After serving as director of the James Center, Reich College of Education’s advising center, for 10 years, Jan Stanley retired at the end of January.
“There’s so many incredible students that still want to teach,” Stanley said. “They just give you hope for the future because teaching is so important.”
Stanley’s desire to teach started when she was in elementary school.
“I was inspired (to teach) by my fifth-grade teacher, Mrs. Knifley,” Stanley said. “We just did lots of exciting things.”
Stanley was a fourth- and fifth-grade teacher for 17 years in Banner Elk before accepting her first position at App State as program coordinator for the Gaining Early Awareness and Readiness for Undergraduate Programs grant.
The GEAR UP grant aimed to excite first-generation college students about school.
“When I first finished college I couldn’t find a teaching job, so I didn’t teach until I was 30,” Stanley said

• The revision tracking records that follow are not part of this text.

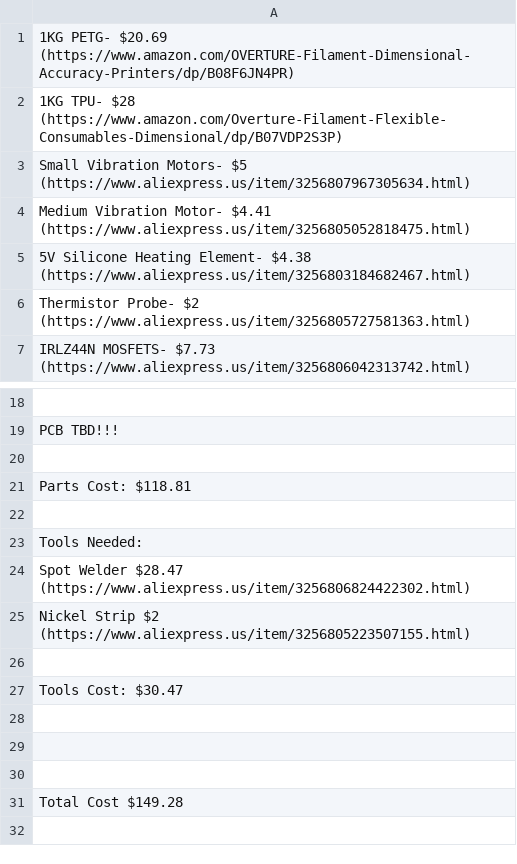
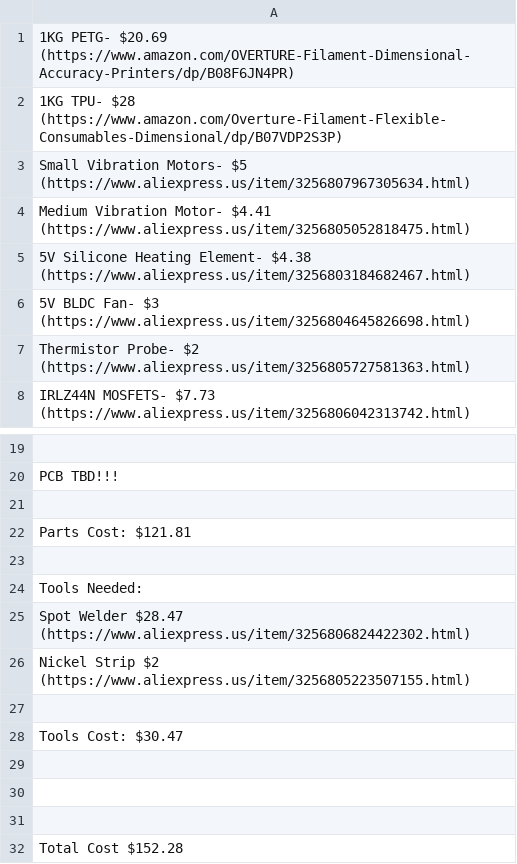
Before and after one commit to Firestorm108/Reed-Machine, a CSV file: BOM.csv, drawn as a sheet; only a part is shown, gaps mark what is left out.

Commit message:
Update BOM.csv

```diff
--- a/BOM.csv
+++ b/BOM.csv
@@ -5,2 +5,3 @@ Medium Vibration Motor- $4.41 (https://www.aliexpress.us/item/3256805052818475.h
 5V Silicone Heating Element- $4.38 (https://www.aliexpress.us/item/3256803184682467.html)
+5V BLDC Fan- $3 (https://www.aliexpress.us/item/3256804645826698.html)
 Thermistor Probe- $2 (https://www.aliexpress.us/item/3256805727581363.html)
@@ -20,3 +21,3 @@ PCB TBD!!!
 
-Parts Cost: $118.81
+Parts Cost: $121.81
 
@@ -30,2 +31,2 @@ Tools Cost: $30.47
 
-Total Cost $149.28
+Total Cost $152.28
```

Stanley has also acted as a mentor and director of the Teaching Fellows program. When the Teaching Fellows program was cut in North Carolina in 2015, Stanley and others created the Appalachian Community of Education Scholars program in its place.
The ACES program is a four-year program that teaches professional development and community service.
Stanley said one of her favorite memories of her career was winning the Harvey Durham Outstanding Freshman Advocate Award in 2015, which is given to one full-time App State faculty member every year who has contributed significantly to freshmen succeeding on App State’s campus.
“She is an advocate for the students and their success in college and life, as well as an advocate for teachers here in the state,” scholarship coordinator and accelerated admissions recruiter in the James Center Rebekah Saylors wrote in an email.
Stanley said a person who inspired her was Michael Jacobson, who used to teach in The Honors College at App State.
Jacobson participated in a program called “Teacher on Loan” in which professors teach at a college and in a grade school classroom for a year each and alternate.
“I applied for that position but I didn’t have a master’s degree,” Stanley said. “He called me into his office and said, ‘You’re the person we wanted to hire but you don’t have a master’s and we can’t hire you. You’ve got to go back and get your master’s.’”
Stanley went back to school for her master’s and said Jacobson was one of her favorite professors during that time.
“Before he retired, I actually co-taught an honors freshman seminar class with him for three years,” Stanley said.
Stanley said she is retiring to spend time with her family and do things she doesn’t have time for now.
“I have four little bitty grandkids,” Stanley said. “I love to do things outdoors. I just don’t have a lot of time to do things I want to do.”
Stanley said she is going to miss everyone at App State, but is looking forward to retirement.
The James Center will hire a replacement after an interim director serves for six months, Stanley said.
“(App State) has been a great place for me. I’ve enjoyed the students. They’re pretty incredible,” Stanley said.